Dabbleboard is an online, collaborative whiteboard application. Aditi Rao describes in her blog post, Dabbleboard: Online Whiteboard Collaboration, how Dabbleboard “allows you to write text, draw objects, and make flowcharts and other graphical representations easily.” I know for me, I had trouble drawing with a pen and pencil back in the first grade, and I still believe I haven’t mastered the basic artistic skills. Dabbleboard is just like a marker on a whiteboard, or a pencil on a sheet of paper, except that everything you create is online-based. Today, this application has been used both inside and outside of classrooms, and Rao also discusses in her blog post how useful Dabbleboard can be for educational collaboration. Dabbleboard offers many different uses for students and teachers; however, the main ones I will be focusing on are: the simple creations of drawings, the free and easy account for downloading, how it allows collaboration and the benefits teachers have of using this in their classroom.
To get the full tour of Dabbleboard, you can watch this video that briefly describes the use of the application:
When using Dabbleboard, you do not have to create perfectly shaped objects. As soon as your draw strokes are shown on the whiteboard, it will detect the most common shapes and show up right before your eyes. This makes the process of drawing or creating a graphical representation much faster. Also, you do not have to worry about the overcrowding of a tool bar, because all the tools needed to modify an object are right next to it when you click on the object you’ve drawn. Everything you draw can be moved, rotated, resized, deleted, and replicated.

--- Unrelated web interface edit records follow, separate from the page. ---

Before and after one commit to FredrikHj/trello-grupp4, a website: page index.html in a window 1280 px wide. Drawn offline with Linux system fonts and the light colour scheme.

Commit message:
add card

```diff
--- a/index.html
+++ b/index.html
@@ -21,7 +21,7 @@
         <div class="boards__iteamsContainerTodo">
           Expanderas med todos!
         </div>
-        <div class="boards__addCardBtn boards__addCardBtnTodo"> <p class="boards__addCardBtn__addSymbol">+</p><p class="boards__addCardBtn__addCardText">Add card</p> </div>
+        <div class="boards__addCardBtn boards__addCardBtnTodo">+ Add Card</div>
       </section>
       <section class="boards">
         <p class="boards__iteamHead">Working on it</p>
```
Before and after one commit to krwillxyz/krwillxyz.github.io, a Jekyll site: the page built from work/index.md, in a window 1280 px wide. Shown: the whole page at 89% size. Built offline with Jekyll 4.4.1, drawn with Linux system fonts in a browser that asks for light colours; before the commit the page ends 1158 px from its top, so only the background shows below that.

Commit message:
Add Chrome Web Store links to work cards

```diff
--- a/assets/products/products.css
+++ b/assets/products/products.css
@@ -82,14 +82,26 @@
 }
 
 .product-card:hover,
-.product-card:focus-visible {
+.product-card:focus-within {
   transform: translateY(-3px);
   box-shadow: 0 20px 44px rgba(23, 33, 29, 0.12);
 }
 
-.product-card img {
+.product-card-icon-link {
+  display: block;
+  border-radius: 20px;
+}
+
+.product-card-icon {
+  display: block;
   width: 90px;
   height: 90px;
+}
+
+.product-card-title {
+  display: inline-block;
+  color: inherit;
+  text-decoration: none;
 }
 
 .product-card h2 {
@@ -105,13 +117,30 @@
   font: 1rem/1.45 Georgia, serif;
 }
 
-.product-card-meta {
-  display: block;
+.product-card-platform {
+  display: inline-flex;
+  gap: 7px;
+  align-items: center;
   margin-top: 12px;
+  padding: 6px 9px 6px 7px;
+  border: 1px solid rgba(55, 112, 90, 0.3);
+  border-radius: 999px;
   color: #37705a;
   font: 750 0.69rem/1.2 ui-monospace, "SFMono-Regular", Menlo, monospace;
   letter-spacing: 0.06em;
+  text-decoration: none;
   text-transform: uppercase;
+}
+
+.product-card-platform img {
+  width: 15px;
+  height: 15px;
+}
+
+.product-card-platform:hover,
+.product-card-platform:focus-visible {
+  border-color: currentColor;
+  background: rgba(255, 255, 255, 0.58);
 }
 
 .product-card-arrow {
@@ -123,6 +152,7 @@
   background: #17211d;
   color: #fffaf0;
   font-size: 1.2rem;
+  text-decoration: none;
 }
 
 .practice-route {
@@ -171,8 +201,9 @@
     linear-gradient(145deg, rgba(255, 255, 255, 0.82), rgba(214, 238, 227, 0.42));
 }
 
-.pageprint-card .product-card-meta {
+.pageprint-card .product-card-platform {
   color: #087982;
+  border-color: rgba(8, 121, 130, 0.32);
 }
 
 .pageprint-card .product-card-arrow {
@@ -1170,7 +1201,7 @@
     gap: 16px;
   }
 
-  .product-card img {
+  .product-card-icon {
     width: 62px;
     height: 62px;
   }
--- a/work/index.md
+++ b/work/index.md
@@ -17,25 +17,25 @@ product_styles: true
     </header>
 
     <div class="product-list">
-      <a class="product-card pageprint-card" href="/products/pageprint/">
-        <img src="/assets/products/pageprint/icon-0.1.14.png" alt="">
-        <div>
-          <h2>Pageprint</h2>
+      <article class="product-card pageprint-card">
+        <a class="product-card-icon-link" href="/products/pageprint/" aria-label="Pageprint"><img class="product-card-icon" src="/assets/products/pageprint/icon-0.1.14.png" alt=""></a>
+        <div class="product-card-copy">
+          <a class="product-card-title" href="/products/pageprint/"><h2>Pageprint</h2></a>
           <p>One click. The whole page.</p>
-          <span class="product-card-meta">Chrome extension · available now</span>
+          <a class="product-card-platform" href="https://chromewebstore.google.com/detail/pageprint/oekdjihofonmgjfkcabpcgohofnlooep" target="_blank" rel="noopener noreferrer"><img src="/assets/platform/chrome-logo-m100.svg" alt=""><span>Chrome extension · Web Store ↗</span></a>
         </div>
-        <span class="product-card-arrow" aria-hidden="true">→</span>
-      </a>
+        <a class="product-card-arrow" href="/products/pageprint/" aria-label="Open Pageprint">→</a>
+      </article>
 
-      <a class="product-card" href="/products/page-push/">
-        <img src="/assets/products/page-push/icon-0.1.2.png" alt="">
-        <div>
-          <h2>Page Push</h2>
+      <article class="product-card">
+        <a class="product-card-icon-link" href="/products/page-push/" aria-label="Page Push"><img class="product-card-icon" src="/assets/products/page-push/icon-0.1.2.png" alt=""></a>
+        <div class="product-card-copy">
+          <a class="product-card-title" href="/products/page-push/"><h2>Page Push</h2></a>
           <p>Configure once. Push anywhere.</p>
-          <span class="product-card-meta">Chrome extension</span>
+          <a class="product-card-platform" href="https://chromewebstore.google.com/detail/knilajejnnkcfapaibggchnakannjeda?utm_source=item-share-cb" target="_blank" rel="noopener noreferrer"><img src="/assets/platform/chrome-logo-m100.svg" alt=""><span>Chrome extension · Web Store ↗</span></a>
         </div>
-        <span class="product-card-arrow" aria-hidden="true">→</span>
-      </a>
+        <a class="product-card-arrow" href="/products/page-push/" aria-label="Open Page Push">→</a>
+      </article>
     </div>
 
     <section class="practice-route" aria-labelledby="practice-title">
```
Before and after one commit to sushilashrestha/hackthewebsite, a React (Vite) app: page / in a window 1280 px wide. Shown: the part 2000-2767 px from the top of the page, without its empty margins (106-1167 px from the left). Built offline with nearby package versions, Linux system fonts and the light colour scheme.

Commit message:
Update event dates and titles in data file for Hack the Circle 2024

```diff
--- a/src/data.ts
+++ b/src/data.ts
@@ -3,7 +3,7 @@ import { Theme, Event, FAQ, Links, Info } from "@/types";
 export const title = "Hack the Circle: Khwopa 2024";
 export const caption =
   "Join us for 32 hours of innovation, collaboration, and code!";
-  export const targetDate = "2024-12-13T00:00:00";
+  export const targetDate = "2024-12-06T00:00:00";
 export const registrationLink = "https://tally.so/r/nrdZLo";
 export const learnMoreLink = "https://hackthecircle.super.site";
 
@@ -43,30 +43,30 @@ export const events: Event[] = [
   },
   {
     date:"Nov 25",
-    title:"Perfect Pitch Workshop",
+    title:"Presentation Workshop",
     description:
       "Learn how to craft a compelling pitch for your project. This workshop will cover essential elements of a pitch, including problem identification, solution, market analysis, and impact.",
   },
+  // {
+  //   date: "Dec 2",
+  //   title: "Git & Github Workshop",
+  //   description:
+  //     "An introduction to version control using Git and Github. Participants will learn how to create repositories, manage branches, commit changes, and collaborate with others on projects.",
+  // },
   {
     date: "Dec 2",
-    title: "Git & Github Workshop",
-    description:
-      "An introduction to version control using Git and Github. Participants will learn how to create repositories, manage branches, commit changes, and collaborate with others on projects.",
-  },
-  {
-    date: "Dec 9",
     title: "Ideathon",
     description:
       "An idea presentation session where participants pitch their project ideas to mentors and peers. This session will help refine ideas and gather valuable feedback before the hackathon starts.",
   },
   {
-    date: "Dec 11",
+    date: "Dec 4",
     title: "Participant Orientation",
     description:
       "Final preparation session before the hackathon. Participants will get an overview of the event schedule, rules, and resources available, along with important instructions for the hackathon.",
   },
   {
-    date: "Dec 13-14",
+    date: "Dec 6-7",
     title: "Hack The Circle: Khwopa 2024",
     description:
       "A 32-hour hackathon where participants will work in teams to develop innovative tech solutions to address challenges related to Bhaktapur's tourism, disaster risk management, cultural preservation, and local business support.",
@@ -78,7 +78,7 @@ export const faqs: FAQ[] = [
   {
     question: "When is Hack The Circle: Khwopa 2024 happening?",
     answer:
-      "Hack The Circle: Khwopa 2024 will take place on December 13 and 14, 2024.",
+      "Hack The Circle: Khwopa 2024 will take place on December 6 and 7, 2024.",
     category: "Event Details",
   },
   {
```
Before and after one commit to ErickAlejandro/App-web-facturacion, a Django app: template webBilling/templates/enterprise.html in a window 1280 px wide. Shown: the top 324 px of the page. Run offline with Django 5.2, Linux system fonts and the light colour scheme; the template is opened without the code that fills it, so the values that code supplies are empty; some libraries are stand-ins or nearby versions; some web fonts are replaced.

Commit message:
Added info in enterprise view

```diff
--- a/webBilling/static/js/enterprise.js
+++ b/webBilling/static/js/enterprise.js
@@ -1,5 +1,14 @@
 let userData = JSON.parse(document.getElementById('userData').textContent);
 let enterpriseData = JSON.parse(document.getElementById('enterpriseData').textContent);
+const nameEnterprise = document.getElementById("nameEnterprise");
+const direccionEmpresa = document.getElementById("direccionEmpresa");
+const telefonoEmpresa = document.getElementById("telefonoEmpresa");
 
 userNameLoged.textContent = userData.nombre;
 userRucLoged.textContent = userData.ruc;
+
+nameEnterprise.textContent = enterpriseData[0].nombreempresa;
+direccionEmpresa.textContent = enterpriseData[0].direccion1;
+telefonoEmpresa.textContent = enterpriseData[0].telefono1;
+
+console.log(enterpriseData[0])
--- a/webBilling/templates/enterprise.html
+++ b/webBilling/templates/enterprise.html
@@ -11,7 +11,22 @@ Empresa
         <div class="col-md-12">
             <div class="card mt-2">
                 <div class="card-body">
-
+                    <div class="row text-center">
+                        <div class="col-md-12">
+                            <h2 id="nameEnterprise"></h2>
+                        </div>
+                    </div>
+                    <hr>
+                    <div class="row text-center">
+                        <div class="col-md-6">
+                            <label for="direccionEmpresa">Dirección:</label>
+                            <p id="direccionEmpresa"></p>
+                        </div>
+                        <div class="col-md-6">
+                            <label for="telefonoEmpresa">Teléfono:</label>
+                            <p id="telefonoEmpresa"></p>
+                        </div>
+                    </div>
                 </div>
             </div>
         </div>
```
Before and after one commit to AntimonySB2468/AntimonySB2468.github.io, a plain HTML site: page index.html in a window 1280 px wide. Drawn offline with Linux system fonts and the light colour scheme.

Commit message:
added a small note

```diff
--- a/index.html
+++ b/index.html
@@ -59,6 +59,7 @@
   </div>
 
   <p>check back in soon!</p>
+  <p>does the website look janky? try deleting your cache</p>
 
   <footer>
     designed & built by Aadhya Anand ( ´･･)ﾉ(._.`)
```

Another helpful use of Dabbleboard is that it is extremely easy to reuse previously made drawings. All you need to do is drag and drop a drawing you create into your personal library. You can also copy something from the library into your current drawing or copy drawings from the public library that others have made.
One of the things that make Dabbleboard a great tool for student usage in the classrooms is that it is free. In fact, no signup or login process is required to use Dabbleboard; however, to download whiteboard drawings, you do need to create an account. Creating an account is easy, fast, and once again, completely free! Signing up for a free account allows you to download whiteboard drawings; however, Dabbleboard also offers Pro accounts, which include even more benefits, at a very reasonable price. Their website compares the two different accounts on their Pricing & Signup page.
Another benefit of Dabbleboard, that is discussed in the Top 10 Reasons to use Dabbleboard, is that it allows collaboration. Teachers can use this tool in their classrooms to encourage student collaboration and creativity on projects, class discussions, and group activities. Students can edit and collaborate both in and out of the classroom. Dabbleboard allows sharing and real-time collaboration with anyone in the world. You can have your friends or classmates view and edit your drawings whenever you like, but only if you make it public. Dabbleboard is a very secure application, and each drawing you create is only viewed by whom you select.
Finally, Dabbleboard is a great tool for teachers to use in the classroom. It allows for interesting ideas and detailed thoughts that could easily be created, downloaded, and inserted into projects, lesson plans or worksheets. As Rao says in her post, Dabbleboard: Online Whiteboard Collaboration, “Dabbleboard would also be a great supplemental tool to online professional development, where teachers could communicate and construct knowledge socially in real-time or at their own pace.”
Here is an example of a Dabbleboard I created. I used a photo I had taken at the beach and set it as a background, and organized my homework into different graphic representations:
Have you ever used Dabbleboard or seen it being used in a classroom? If so, was it effective? Feel free to share comments, ideas, and thoughts relating to what you think about Dabbleboard!